“We represent Canadian media organizations committed to providing reliable, trusted, diverse sources of news and information,” reads the letter.

“We are making this joint declaration because we are concerned about the future of a vibrant media ecosystem in Canada and what that means to the health of news and of democracy. We are asking Parliamentarians to help us address this threat quickly.”

The letter calls on the government to tighten Canadian media regulations to prevent foreign companies from taking advantage of the news industry. It also calls for further copyright powers to prevent other outlets from reporting on and aggregating news coverage on their own platforms.

Many of the outlets who signed onto the letter are already benefiting from the government’s $595 million media bailout. For example, the Toronto Star estimated it was getting $115,000 each week in federal labour tax credits.
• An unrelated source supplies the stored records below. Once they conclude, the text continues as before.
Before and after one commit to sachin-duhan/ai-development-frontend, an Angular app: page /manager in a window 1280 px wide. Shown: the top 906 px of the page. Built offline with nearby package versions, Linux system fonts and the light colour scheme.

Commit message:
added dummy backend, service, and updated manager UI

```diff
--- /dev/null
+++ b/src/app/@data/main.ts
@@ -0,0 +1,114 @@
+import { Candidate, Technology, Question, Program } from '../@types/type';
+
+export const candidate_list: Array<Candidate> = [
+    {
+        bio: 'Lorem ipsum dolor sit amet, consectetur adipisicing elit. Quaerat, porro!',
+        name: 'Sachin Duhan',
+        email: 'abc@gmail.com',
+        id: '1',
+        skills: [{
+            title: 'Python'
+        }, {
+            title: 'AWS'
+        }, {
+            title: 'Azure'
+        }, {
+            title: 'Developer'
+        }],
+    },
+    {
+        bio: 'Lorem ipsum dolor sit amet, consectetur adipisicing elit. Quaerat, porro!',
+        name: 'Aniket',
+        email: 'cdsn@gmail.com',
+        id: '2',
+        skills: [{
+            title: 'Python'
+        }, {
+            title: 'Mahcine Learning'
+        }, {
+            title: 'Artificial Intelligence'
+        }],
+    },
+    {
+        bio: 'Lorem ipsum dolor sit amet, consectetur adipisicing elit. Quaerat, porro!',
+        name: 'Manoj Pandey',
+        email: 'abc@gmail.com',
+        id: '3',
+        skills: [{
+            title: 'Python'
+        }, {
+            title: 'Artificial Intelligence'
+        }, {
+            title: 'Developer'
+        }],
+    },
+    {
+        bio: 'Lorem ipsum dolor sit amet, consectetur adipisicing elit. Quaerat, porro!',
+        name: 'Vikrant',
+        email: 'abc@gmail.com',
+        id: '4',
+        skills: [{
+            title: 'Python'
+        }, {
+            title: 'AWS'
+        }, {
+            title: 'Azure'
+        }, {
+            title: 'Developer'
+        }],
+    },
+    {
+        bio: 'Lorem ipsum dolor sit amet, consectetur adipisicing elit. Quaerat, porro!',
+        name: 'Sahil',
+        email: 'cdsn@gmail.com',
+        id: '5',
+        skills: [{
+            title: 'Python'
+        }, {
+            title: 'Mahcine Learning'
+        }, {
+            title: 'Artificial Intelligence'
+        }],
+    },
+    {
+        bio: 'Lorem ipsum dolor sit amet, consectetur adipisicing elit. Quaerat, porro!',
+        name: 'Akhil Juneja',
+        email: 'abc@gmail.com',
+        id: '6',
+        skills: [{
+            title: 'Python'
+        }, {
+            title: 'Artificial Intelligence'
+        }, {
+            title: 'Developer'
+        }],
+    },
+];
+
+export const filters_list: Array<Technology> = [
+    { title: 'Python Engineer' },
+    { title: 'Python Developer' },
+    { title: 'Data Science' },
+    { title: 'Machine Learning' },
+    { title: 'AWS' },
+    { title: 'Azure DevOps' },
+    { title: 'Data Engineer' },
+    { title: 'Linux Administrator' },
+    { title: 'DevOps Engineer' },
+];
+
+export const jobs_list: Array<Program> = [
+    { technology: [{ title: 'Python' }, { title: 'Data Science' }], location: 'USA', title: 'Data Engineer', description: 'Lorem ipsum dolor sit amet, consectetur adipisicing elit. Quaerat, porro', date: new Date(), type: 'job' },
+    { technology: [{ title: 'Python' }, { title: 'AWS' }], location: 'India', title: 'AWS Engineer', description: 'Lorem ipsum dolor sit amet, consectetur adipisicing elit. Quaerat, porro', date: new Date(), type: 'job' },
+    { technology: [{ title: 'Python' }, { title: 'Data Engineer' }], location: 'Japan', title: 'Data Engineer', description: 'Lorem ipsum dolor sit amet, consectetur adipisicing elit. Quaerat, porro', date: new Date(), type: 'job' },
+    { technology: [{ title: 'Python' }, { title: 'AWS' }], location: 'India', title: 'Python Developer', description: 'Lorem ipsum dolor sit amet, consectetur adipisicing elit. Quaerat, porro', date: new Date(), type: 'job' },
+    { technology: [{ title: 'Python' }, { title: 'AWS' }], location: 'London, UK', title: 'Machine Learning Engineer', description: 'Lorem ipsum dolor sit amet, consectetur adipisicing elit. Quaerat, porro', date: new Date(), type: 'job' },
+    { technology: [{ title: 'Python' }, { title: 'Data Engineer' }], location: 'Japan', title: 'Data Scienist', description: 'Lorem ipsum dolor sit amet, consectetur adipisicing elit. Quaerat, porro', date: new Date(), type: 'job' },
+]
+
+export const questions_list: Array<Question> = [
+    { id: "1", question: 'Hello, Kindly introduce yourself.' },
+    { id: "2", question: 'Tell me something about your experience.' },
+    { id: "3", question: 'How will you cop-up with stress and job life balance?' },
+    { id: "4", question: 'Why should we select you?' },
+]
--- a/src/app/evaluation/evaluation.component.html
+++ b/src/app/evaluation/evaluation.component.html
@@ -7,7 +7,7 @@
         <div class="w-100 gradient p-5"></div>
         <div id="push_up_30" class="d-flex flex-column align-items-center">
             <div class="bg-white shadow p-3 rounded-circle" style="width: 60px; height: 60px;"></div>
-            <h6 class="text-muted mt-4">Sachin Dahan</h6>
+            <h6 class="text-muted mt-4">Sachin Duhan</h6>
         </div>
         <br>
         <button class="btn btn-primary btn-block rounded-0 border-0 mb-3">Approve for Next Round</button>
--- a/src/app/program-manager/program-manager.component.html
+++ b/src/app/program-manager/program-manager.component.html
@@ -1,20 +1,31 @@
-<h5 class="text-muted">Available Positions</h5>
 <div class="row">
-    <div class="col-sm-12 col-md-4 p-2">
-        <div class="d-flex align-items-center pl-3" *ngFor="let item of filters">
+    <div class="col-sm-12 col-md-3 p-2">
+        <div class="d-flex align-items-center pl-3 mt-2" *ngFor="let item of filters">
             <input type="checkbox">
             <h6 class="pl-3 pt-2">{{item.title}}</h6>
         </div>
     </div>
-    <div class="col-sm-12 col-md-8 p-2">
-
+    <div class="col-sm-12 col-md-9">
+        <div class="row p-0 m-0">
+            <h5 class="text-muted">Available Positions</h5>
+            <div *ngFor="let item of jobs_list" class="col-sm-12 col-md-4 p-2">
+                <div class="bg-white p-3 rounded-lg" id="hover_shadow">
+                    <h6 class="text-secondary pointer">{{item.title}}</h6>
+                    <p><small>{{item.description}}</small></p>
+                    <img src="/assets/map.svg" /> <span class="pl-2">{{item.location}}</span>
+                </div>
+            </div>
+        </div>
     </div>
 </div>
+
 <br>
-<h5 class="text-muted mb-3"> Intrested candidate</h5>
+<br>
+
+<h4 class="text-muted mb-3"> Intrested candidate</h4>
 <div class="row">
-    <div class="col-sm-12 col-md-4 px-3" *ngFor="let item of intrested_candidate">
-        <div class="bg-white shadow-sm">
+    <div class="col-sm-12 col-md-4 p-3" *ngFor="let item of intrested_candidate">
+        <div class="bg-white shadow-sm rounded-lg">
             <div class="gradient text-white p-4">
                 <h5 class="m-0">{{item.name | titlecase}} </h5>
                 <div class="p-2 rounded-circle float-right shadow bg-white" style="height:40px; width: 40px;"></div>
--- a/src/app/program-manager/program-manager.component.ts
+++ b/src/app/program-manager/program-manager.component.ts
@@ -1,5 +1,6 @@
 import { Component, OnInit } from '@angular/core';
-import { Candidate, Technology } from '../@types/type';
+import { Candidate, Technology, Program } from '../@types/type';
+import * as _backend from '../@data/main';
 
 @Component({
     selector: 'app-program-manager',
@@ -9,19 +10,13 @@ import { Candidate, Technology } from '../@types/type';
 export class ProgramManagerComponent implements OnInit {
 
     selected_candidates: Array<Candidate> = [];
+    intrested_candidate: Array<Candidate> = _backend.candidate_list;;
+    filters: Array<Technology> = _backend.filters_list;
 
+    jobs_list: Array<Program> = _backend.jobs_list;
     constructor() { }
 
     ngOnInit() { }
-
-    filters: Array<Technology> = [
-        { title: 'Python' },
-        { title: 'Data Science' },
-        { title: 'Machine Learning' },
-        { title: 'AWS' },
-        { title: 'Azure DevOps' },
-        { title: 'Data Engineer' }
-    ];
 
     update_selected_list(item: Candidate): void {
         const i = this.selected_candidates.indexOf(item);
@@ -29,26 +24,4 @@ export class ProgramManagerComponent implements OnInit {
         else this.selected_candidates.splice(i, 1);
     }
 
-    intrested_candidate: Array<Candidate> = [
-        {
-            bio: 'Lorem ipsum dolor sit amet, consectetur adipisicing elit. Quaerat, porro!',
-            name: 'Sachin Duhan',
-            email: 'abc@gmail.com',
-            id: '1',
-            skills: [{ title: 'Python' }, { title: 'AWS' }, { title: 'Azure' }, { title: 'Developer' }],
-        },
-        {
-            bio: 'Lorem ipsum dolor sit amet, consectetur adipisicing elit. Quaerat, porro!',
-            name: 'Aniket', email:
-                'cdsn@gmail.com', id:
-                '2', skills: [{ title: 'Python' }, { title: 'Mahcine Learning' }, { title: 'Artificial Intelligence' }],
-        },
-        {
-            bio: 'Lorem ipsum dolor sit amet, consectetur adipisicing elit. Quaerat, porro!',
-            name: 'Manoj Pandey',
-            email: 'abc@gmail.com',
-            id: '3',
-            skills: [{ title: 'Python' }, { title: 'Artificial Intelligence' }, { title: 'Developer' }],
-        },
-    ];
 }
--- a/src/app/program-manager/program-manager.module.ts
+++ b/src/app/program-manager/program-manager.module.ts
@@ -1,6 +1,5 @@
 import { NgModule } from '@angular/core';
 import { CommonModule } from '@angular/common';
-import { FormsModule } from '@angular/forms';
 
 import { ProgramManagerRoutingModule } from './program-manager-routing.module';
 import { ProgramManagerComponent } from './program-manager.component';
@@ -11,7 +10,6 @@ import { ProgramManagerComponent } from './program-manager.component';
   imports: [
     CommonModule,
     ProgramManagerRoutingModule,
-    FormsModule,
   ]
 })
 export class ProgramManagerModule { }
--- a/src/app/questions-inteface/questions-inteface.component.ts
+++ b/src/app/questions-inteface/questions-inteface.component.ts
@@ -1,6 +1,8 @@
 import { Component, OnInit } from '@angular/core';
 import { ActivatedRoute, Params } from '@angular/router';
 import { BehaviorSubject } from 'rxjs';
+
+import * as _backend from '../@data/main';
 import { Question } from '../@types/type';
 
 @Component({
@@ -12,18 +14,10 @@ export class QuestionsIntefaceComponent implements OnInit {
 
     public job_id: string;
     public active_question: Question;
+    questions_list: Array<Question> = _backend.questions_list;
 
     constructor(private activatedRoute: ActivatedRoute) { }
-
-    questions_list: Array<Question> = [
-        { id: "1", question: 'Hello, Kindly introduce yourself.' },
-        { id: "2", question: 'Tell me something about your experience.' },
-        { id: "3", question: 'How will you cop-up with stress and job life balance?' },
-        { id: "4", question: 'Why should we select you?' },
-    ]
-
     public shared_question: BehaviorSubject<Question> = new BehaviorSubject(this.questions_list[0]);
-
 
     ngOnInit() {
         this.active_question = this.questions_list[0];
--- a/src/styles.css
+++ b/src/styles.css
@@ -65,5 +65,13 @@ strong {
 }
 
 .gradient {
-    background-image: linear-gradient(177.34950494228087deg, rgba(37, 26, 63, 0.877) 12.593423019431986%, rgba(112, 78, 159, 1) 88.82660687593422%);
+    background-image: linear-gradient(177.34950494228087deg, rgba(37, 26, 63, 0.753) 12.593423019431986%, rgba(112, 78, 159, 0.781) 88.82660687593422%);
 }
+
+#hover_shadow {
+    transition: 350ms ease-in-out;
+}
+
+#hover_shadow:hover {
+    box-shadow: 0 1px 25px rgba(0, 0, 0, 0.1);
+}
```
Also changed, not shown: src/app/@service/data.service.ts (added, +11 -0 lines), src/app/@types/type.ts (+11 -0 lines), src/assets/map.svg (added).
Despite the funds, the Toronto Star cut 73 jobs and its print StarMetro editions as its stock plummeted due to a lack of profitability. 

The letter also complains about the growing influence of social media and the alleged threat of “fake news” to Canada’s democracy.

“Digital players monetize news content they do not create and aggregate it across their platforms further undermining the ability of Canadian media to pay for the journalism we have created,” reads the letter. 

“At the same time, these players have contributed to a flood of disinformation and fake news which is undermining civil discourse.” 

Despite claims made by the letter, Elections Canada found that the 2019 federal election faced no serious cybersecurity or disinformation threat.  

In a parliamentary report, the elections watchdog found only 28 instances of misinformation or impersonation, thirteen of which were removed or deleted by the appropriate platforms. 

The letter comes ahead of a report by the Broadcast and Telecommunications Legislative Review Panel which called on the CRTC to identify “trusted” news outlets. 

In response to the report, Canadian Heritage Minister Steven Guilbeault said the government could potentially license approved media outlets, though he later walked back those comments by saying the government wouldn’t license news organizations.